== Action item ==
Look over the listing below and say how many of its lines include the string "webapp"; give no more than that number.

== Supplied information ==
--- START ---
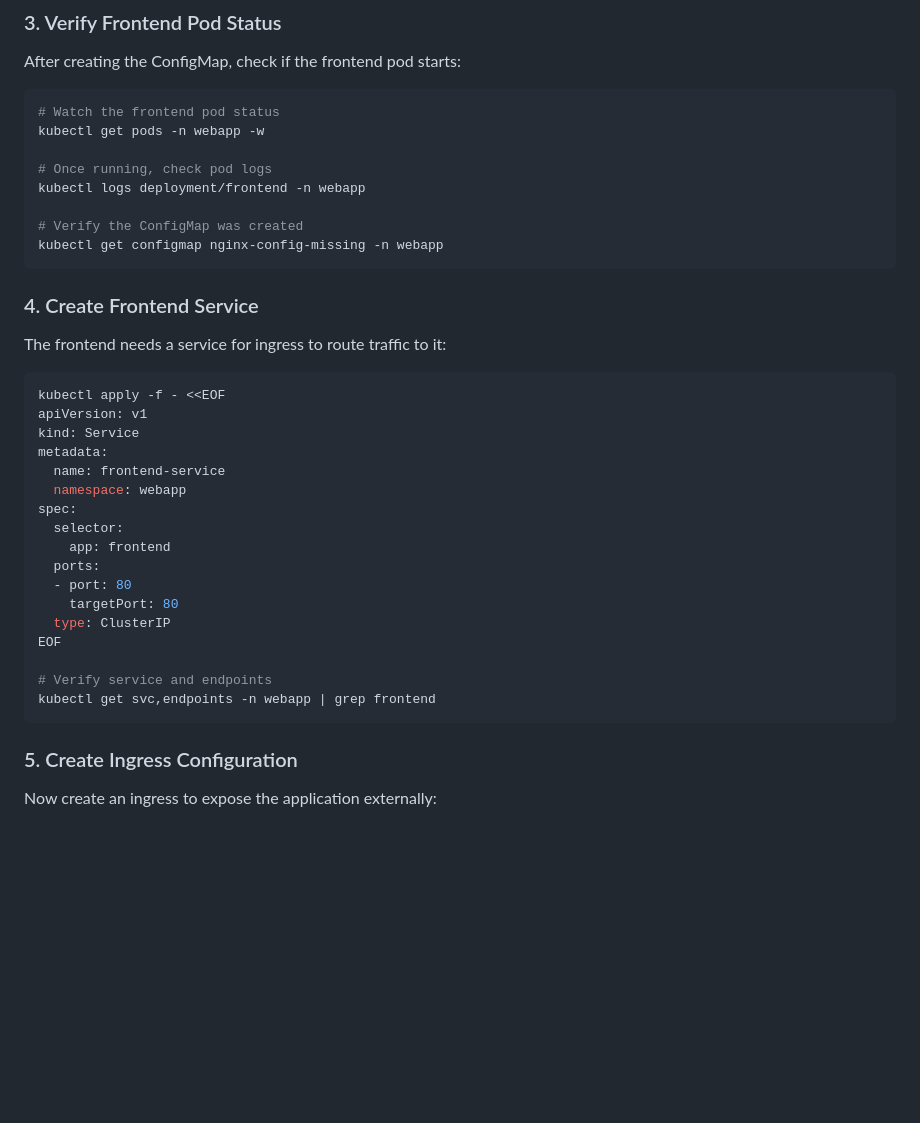
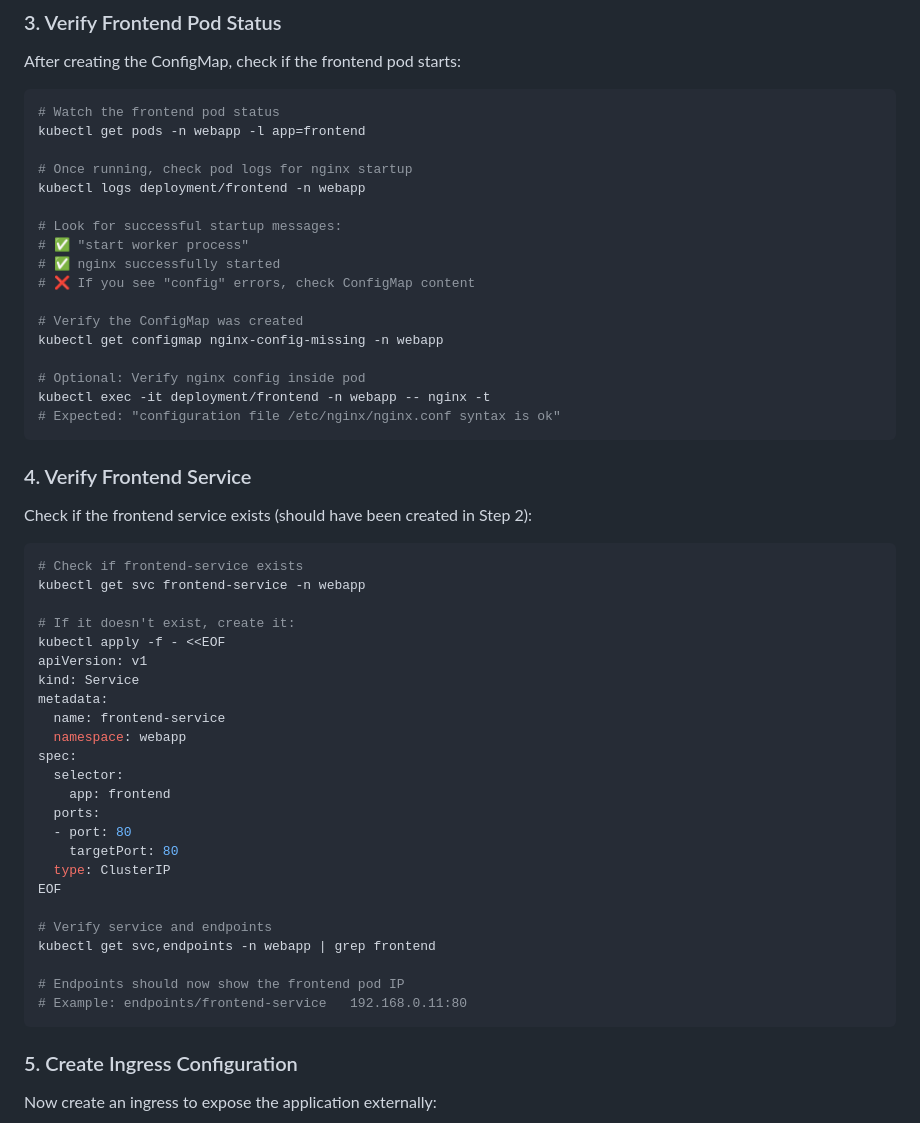
Before and after one commit to BpnOdeme/devops-interview-scenarios, a Markdown page: kubernetes-pod-troubleshooting/step4.md, the part around the change. GitHub-like rendering; blank space fills up the shorter version.

Commit message:
docs: Enhance step4.md with log analysis and service verification
Added to step4.md:
- Frontend pod log analysis (nginx startup messages)
- How to verify nginx config with 'nginx -t'
- What to look for: ✅ success vs ❌ errors
- Updated section 4 to verify frontend-service (may exist from Step 2)
- Added example endpoint output

Consistency with step5.md log analysis approach.
Teaches DevOps to check logs even for simple nginx containers.

````diff
--- a/kubernetes-pod-troubleshooting/step4.md
+++ b/kubernetes-pod-troubleshooting/step4.md
@@ -68,20 +68,33 @@ After creating the ConfigMap, check if the frontend pod starts:
 
 ```bash
 # Watch the frontend pod status
-kubectl get pods -n webapp -w
+kubectl get pods -n webapp -l app=frontend
 
-# Once running, check pod logs
+# Once running, check pod logs for nginx startup
 kubectl logs deployment/frontend -n webapp
+
+# Look for successful startup messages:
+# ✅ "start worker process"
+# ✅ nginx successfully started
+# ❌ If you see "config" errors, check ConfigMap content
 
 # Verify the ConfigMap was created
 kubectl get configmap nginx-config-missing -n webapp
+
+# Optional: Verify nginx config inside pod
+kubectl exec -it deployment/frontend -n webapp -- nginx -t
+# Expected: "configuration file /etc/nginx/nginx.conf syntax is ok"
 ```
 
-### 4. Create Frontend Service
+### 4. Verify Frontend Service
 
-The frontend needs a service for ingress to route traffic to it:
+Check if the frontend service exists (should have been created in Step 2):
 
 ```bash
+# Check if frontend-service exists
+kubectl get svc frontend-service -n webapp
+
+# If it doesn't exist, create it:
 kubectl apply -f - <<EOF
 apiVersion: v1
 kind: Service
@@ -99,6 +112,9 @@ EOF
 
 # Verify service and endpoints
 kubectl get svc,endpoints -n webapp | grep frontend
+
+# Endpoints should now show the frontend pod IP
+# Example: endpoints/frontend-service   192.168.0.11:80
 ```
 
 ### 5. Create Ingress Configuration
````
Also changed, not shown: kubernetes-pod-troubleshooting/intro.md (+1 -1 lines).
--- END ---
== Result ==
7